[Material for this exercise — start]

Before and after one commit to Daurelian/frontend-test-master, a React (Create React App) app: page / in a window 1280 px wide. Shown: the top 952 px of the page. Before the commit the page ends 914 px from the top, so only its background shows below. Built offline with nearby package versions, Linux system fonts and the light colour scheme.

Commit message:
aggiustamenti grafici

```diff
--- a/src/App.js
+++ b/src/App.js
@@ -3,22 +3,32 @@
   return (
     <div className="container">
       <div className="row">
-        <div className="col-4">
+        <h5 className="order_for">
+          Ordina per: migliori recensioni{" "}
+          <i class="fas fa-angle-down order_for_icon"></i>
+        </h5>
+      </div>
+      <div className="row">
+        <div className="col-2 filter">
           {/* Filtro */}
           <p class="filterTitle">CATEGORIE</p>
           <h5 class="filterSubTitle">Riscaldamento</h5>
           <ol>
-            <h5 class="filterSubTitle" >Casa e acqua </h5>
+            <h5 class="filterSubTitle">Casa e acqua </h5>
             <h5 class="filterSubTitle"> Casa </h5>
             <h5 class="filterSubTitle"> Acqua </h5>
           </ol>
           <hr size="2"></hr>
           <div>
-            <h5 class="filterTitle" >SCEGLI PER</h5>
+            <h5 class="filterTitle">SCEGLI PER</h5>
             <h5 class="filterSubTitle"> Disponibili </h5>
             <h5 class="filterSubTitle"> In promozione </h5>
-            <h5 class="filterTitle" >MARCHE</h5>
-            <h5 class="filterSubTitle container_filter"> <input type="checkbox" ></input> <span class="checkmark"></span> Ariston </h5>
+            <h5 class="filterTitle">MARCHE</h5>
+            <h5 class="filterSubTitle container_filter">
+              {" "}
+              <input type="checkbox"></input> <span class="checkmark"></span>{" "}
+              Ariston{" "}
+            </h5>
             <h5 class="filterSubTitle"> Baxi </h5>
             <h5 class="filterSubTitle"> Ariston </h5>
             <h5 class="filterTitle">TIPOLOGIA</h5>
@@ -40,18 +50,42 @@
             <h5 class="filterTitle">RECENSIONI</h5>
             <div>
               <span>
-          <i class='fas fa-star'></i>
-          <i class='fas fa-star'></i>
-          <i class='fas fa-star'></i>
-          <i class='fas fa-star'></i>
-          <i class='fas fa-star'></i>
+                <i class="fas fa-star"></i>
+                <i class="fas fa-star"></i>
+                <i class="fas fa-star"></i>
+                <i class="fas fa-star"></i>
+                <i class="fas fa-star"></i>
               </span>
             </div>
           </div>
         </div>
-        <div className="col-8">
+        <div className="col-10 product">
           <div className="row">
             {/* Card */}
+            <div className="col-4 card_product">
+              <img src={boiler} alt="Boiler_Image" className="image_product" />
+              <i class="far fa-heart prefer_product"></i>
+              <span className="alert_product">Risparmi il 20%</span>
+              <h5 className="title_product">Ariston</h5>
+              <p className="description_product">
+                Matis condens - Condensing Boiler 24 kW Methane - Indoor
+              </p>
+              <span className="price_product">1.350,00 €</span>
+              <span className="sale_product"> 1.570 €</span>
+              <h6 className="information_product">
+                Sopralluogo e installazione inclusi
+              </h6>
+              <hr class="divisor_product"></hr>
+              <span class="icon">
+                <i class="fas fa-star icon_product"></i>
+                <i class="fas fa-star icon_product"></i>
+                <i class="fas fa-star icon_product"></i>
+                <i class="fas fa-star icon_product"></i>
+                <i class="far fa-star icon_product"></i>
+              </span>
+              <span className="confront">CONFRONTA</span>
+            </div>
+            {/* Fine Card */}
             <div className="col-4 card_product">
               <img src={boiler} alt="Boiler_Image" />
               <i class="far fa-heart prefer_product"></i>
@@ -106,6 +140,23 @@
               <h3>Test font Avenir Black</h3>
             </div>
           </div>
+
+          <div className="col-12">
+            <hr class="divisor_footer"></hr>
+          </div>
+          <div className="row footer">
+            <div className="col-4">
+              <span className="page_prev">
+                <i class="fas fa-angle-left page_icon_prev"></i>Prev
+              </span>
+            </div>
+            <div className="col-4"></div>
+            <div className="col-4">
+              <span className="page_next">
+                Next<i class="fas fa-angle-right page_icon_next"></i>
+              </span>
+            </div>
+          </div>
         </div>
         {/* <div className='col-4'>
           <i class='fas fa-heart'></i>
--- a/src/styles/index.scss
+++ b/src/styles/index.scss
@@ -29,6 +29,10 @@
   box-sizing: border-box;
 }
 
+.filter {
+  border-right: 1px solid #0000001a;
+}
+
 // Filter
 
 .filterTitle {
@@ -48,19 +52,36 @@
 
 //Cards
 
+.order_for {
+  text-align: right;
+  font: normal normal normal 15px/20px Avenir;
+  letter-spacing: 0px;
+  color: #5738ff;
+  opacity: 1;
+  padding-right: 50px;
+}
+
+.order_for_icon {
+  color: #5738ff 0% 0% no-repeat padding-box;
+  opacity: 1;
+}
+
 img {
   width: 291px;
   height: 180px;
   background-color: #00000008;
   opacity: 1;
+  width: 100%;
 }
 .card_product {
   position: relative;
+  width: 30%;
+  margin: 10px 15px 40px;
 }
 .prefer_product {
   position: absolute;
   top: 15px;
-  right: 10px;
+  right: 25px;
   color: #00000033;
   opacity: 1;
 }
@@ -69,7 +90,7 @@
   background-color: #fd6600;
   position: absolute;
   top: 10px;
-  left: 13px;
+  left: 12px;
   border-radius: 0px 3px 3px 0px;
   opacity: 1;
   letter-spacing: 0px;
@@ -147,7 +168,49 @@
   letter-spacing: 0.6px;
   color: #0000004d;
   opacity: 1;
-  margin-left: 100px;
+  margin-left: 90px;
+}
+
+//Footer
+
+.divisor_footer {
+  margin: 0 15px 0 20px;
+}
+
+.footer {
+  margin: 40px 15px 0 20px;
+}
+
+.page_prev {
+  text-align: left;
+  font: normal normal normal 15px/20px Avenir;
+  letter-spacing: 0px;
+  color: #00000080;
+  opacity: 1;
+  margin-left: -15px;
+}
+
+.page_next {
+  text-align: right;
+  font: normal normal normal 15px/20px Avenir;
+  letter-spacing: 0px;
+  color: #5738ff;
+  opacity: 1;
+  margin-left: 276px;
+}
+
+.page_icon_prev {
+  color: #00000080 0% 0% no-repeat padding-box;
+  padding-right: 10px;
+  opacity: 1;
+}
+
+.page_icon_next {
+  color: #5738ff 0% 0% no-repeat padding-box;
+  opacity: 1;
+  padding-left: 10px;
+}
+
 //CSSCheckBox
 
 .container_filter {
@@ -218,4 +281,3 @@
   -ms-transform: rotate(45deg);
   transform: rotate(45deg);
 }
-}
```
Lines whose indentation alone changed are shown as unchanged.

[Material for this exercise — finish]

**What this task involves:** Gather from the data above every line with the string "margin".

**Reply:**
+  margin: 10px 15px 40px;
-  margin-left: 100px;
+  margin-left: 90px;
+  margin: 0 15px 0 20px;
+  margin: 40px 15px 0 20px;
+  margin-left: -15px;
+  margin-left: 276px;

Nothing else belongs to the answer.